Tag Archives: Paul Ham

The Book Group, Paul Ham and Hiroshima Nagasaki

Paul Ham, Hiroshima Nagasaki (HaperCollins 2011)

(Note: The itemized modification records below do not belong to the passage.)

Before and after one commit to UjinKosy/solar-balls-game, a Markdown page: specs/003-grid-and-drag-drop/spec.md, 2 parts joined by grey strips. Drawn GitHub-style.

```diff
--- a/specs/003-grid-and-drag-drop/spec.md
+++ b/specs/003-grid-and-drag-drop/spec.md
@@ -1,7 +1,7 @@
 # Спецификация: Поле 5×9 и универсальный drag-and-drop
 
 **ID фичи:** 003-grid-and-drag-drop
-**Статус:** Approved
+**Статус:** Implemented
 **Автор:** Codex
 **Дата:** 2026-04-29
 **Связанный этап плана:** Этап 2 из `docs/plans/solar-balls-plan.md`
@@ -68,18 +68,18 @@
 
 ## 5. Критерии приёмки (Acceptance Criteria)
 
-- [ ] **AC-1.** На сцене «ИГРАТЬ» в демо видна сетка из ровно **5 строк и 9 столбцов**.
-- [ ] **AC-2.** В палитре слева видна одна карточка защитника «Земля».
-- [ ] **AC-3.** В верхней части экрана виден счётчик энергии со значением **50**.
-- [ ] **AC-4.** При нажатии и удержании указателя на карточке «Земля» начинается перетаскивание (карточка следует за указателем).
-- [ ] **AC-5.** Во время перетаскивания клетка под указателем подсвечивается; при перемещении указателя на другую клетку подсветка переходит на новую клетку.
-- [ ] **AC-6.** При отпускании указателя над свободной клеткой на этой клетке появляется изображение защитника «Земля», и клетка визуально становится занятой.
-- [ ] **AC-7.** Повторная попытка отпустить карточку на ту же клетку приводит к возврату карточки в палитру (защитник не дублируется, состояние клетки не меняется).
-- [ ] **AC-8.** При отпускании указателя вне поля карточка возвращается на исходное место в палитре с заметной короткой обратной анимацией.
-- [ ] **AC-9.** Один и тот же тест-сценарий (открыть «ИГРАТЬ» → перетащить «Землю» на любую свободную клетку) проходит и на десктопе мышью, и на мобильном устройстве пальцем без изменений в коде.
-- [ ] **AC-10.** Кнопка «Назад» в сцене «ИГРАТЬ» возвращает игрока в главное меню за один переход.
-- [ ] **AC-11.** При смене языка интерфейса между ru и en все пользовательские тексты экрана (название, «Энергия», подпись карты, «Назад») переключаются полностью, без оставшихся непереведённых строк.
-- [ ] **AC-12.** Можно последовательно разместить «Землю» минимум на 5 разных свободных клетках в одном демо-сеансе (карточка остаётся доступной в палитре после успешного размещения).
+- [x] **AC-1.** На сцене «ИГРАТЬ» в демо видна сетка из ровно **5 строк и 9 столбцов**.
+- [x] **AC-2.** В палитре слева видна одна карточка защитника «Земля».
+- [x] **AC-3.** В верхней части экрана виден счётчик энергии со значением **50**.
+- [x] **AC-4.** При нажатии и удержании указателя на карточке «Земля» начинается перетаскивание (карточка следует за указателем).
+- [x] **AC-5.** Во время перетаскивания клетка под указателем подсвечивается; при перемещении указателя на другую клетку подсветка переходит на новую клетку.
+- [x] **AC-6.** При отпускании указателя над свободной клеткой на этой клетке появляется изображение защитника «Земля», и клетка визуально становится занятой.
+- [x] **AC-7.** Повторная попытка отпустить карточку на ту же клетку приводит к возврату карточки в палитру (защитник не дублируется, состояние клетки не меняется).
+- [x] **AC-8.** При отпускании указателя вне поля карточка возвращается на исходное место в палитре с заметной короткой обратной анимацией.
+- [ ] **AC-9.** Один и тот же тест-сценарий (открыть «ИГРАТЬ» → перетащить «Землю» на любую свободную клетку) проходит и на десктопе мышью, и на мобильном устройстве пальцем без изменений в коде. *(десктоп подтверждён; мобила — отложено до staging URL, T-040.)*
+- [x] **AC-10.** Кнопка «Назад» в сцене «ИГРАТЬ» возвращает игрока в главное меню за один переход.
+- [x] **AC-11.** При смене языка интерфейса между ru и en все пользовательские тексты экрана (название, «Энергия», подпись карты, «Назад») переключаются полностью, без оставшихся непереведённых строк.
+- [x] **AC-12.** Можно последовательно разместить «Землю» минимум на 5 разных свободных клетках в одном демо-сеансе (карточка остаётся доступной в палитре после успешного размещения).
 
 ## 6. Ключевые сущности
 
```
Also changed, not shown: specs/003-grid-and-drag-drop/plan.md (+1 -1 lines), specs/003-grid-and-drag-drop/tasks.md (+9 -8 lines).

1hnBefore the Group meeting: I heard Paul Ham speak about this book at Gleebooks early last year. He described it as narrative history, aiming to tell the story of what happened in the lead-up to dropping nuclear bombs on Hiroshima and Nagasaki, and in the aftermath, paying attention to what the various players knew and understood as events unfolded, as opposed to their later accounts. He focused on the phrase ‘the least abhorrent alternative’ used by the US leadership after the fact. It encapsulates the official version of events that is not borne out by the records: in fact, he said, no other alternative was ever seriously considered. And, he said at that Gleebooks event, the record puts the lie to received wisdom that the atomic bombs saved as many as a million lives by bringing about an immediate Japanese surrender: the Japanese leadership in fact barely discussed the bombs at all, but were despertely alarmed by Russia’s entry into the Pacific War. Yet Ham dissociated himself from ‘revisionist’ histories that saw the US use of the bombs as knowingly unnecessary. I bought a copy of the book and was looking forward to reading it, so I was very glad that someone proposed it for the book group.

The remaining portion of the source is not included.